» **What is required**
If a record contains a picture, drop the picture and copy everything else exactly.

» **Source information**
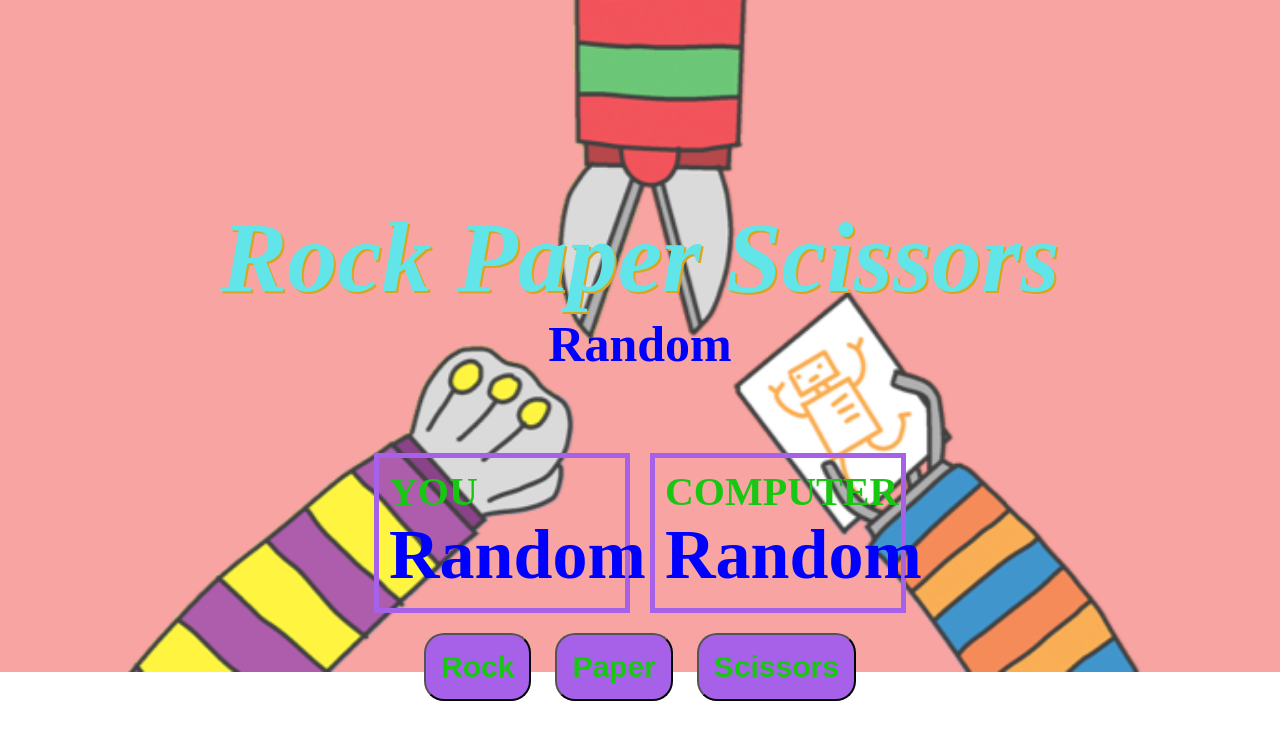
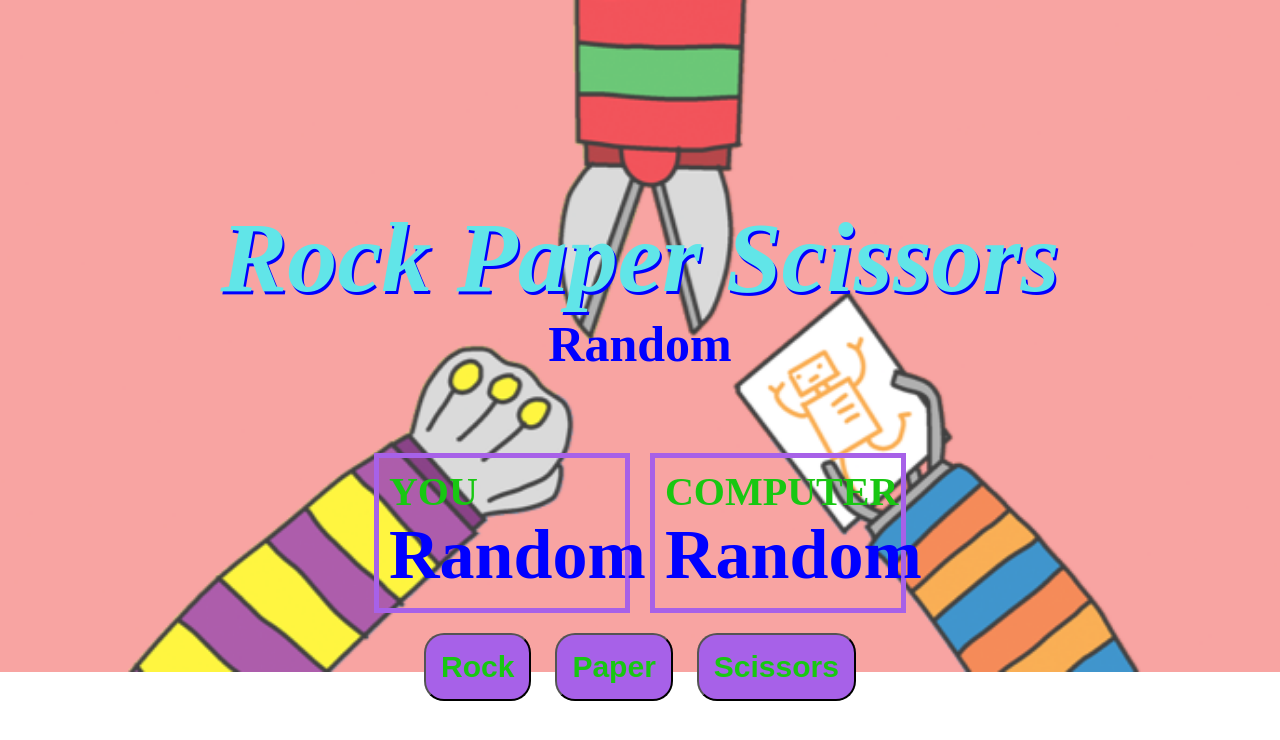
Before and after one commit to Saurashya/SaurashyaPojects, a plain HTML site: page Rock_Paper_Scissors/index.html in a window 1280 px wide. Drawn offline with Linux system fonts and the light colour scheme.

Commit message:
Add files via upload

```diff
--- a/Rock_Paper_Scissors/index.css
+++ b/Rock_Paper_Scissors/index.css
@@ -31,7 +31,7 @@ h1 {
   font-weight: bold;
   color: #61e5e8;
   font-style: italic;
-  text-shadow: 2px 2px goldenrod;
+  text-shadow: 2px 3px blue;
 }
 h2 {
   font-size: 50px;
```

» **Your solution**
Before and after one commit to Saurashya/SaurashyaPojects, a plain HTML site: page Rock_Paper_Scissors/index.html in a window 1280 px wide. Drawn offline with Linux system fonts and the light colour scheme.

Commit message:
Add files via upload

```diff
--- a/Rock_Paper_Scissors/index.css
+++ b/Rock_Paper_Scissors/index.css
@@ -31,7 +31,7 @@ h1 {
   font-weight: bold;
   color: #61e5e8;
   font-style: italic;
-  text-shadow: 2px 2px goldenrod;
+  text-shadow: 2px 3px blue;
 }
 h2 {
   font-size: 50px;
```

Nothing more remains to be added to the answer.